According to Reid, that pushed the Birmingham 2022 team to focus on what the people of England’s West Midlands wanted most from the event. A survey of locals has informed a headline strategy which aims to “bring people together”, “improve health and wellbeing”, “help the region grow and succeed”, “be a catalyst for change”, and “put us on the map”. Programmes will champion local communities originating from every nation in the Commonwealth, and ensure people with disabilities and those from LGBTQ+ communities are properly represented.
19 sports and eight para-sports will be part of the biggest Commonwealth Games programme, with more medals on offer for women than men. Meanwhile, Birmingham 2022 has pledged to be the first carbon-neutral Games, with plans to leverage electric vehicle fleets, biofuel alternatives, and public and self-powered transport. Legacy initiatives will see forests planted across the region.
Delivery is expected on time and on budget, with plans to create points of contact with people throughout the West Midlands. As well as major venues in Birmingham, sport will take place in the city centre and beyond. Adaptations have led to the use of three athletes’ villages – at the University of Birmingham, the University of Warwick, and the National Exhibition Centre. That has the advantage of reducing environmental impact but does create some logistical challenges for visiting teams that will require attention.
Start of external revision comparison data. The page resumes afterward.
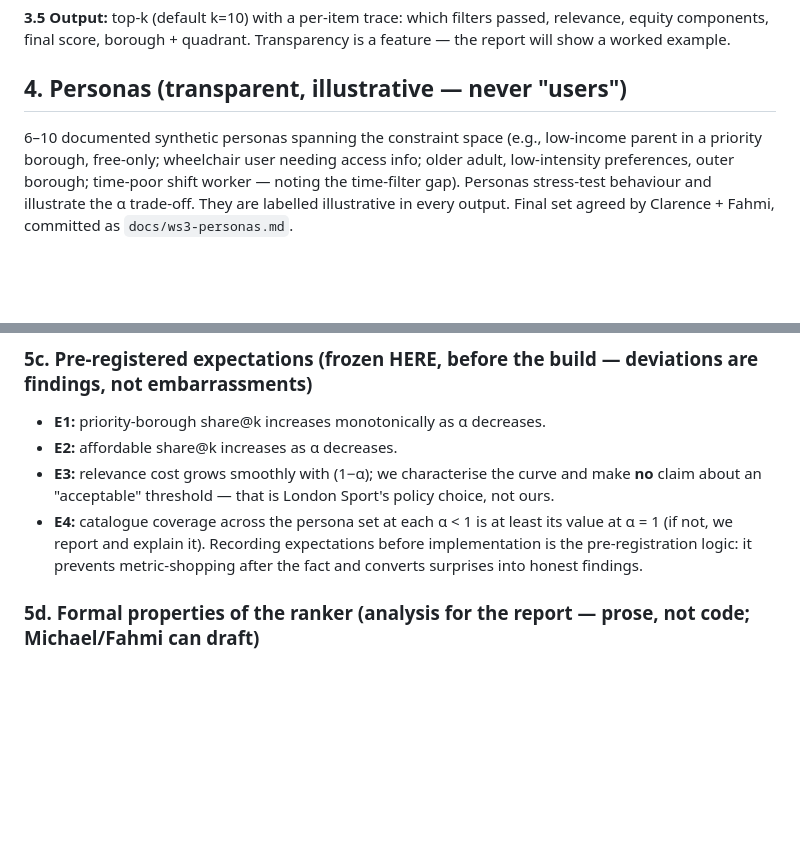
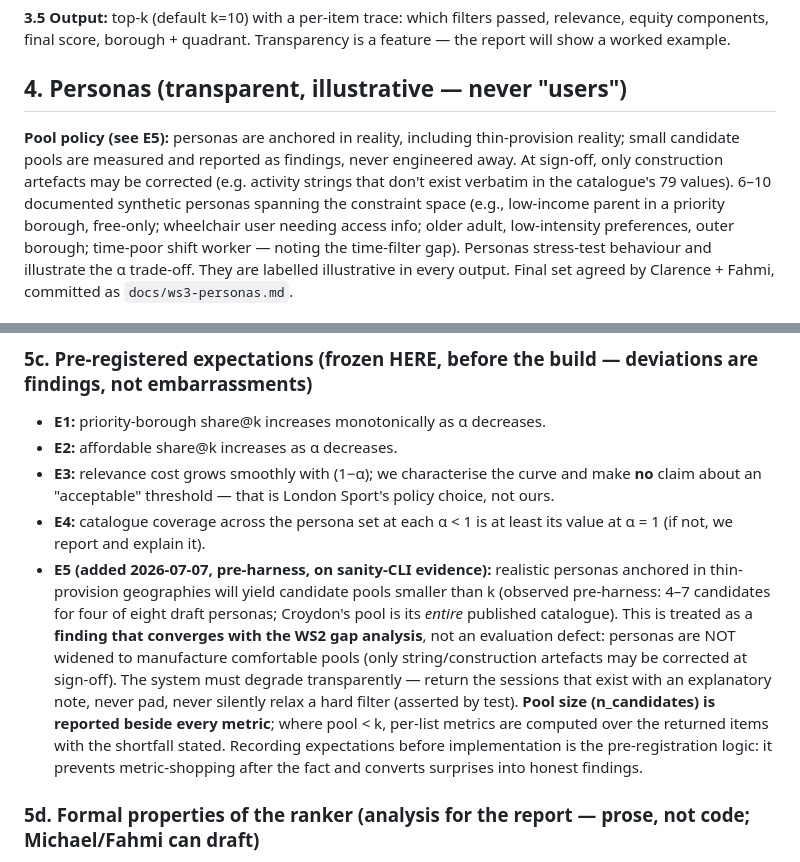
Before and after one commit to michaelsamuel2005/ls-openactive, a Markdown page: docs/ws3-recommender-spec.md, 2 parts joined by grey strips. Drawn GitHub-style; blank space fills up the shorter version.

Commit message:
docs(ws3): E5 pre-registered + pool policy; round-3 review closed

```diff
--- a/docs/ws3-recommender-spec.md
+++ b/docs/ws3-recommender-spec.md
@@ -49,6 +49,7 @@ All inputs derive from the **2026-06-30 frozen snapshot** and the validated WS2
 **3.5 Output:** top-k (default k=10) with a per-item trace: which filters passed, relevance, equity components, final score, borough + quadrant. Transparency is a feature — the report will show a worked example.
 
 ## 4. Personas (transparent, illustrative — never "users")
+**Pool policy (see E5):** personas are anchored in reality, including thin-provision reality; small candidate pools are measured and reported as findings, never engineered away. At sign-off, only construction artefacts may be corrected (e.g. activity strings that don't exist verbatim in the catalogue's 79 values).
 6–10 documented synthetic personas spanning the constraint space (e.g., low-income parent in a priority borough, free-only; wheelchair user needing access info; older adult, low-intensity preferences, outer borough; time-poor shift worker — noting the time-filter gap). Personas stress-test behaviour and illustrate the α trade-off. They are labelled illustrative in every output. Final set agreed by Clarence + Fahmi, committed as `docs/ws3-personas.md`.
 
 ## 5. Evaluation contract (Fahmi — design finalised BEFORE the build fixes behaviour)
@@ -78,6 +79,7 @@ The α-sweep alone compares the system with itself; exceptional evaluation situa
 - **E2:** affordable share@k increases as α decreases.
 - **E3:** relevance cost grows smoothly with (1−α); we characterise the curve and make **no** claim about an "acceptable" threshold — that is London Sport's policy choice, not ours.
 - **E4:** catalogue coverage across the persona set at each α < 1 is at least its value at α = 1 (if not, we report and explain it).
+- **E5 (added 2026-07-07, pre-harness, on sanity-CLI evidence):** realistic personas anchored in thin-provision geographies will yield candidate pools smaller than k (observed pre-harness: 4–7 candidates for four of eight draft personas; Croydon's pool is its *entire* published catalogue). This is treated as a **finding that converges with the WS2 gap analysis**, not an evaluation defect: personas are NOT widened to manufacture comfortable pools (only string/construction artefacts may be corrected at sign-off). The system must degrade transparently — return the sessions that exist with an explanatory note, never pad, never silently relax a hard filter (asserted by test). **Pool size (n_candidates) is reported beside every metric**; where pool < k, per-list metrics are computed over the returned items with the shortfall stated.
 Recording expectations before implementation is the pre-registration logic: it prevents metric-shopping after the fact and converts surprises into honest findings.
 
 ### 5d. Formal properties of the ranker (analysis for the report — prose, not code; Michael/Fahmi can draft)
```
Also changed, not shown: docs/ws3-review-and-upgrades.md (added, +73 -0 lines).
1.1 million of 1.7 million available tickets have now been sold, with the remaining inventory mostly in large-venue team sports. The Birmingham 2022 festival launched in mid-March – featuring performers who will be participating in the opening ceremony – with the ambition of reaching 2.5 million people. Steven Knight – creator of the BBC’s Birmingham-set cultural phenomenon Peaky Blinders – will direct the opening and ceremonies.
Major venues including the aquatics centre are set for conversion to community use soon after the Games, while training programmes are providing skills to local people that they can use after the event. Recruitment is underway for 40,000 Games-time jobs, with 6,000 ring-fenced for those not in work or education. The city is looking to previous host Gold Coast’s £1 billion economic impact as cause for confidence.
Three sites in Birmingham and seven others in the region have been earmarked as for live big-screen viewing but the Games will also have its sights set elsewhere in the Commonwealth. The Queen’s Baton Relay has been on its “interesting journey” since October, with local teams pressed into service due to limits on international travel.
The digital programme will hit another level as the Games approach. There have been 2.2 million users on the official website in the past year, a number set to jump to an anticipated ten million per day during the event. The test for the Commonwealth Games Federation, which has designed legacy projects around smaller and island states, will be to enlist its partners to capitalise on that intense burst of quadrennial interest.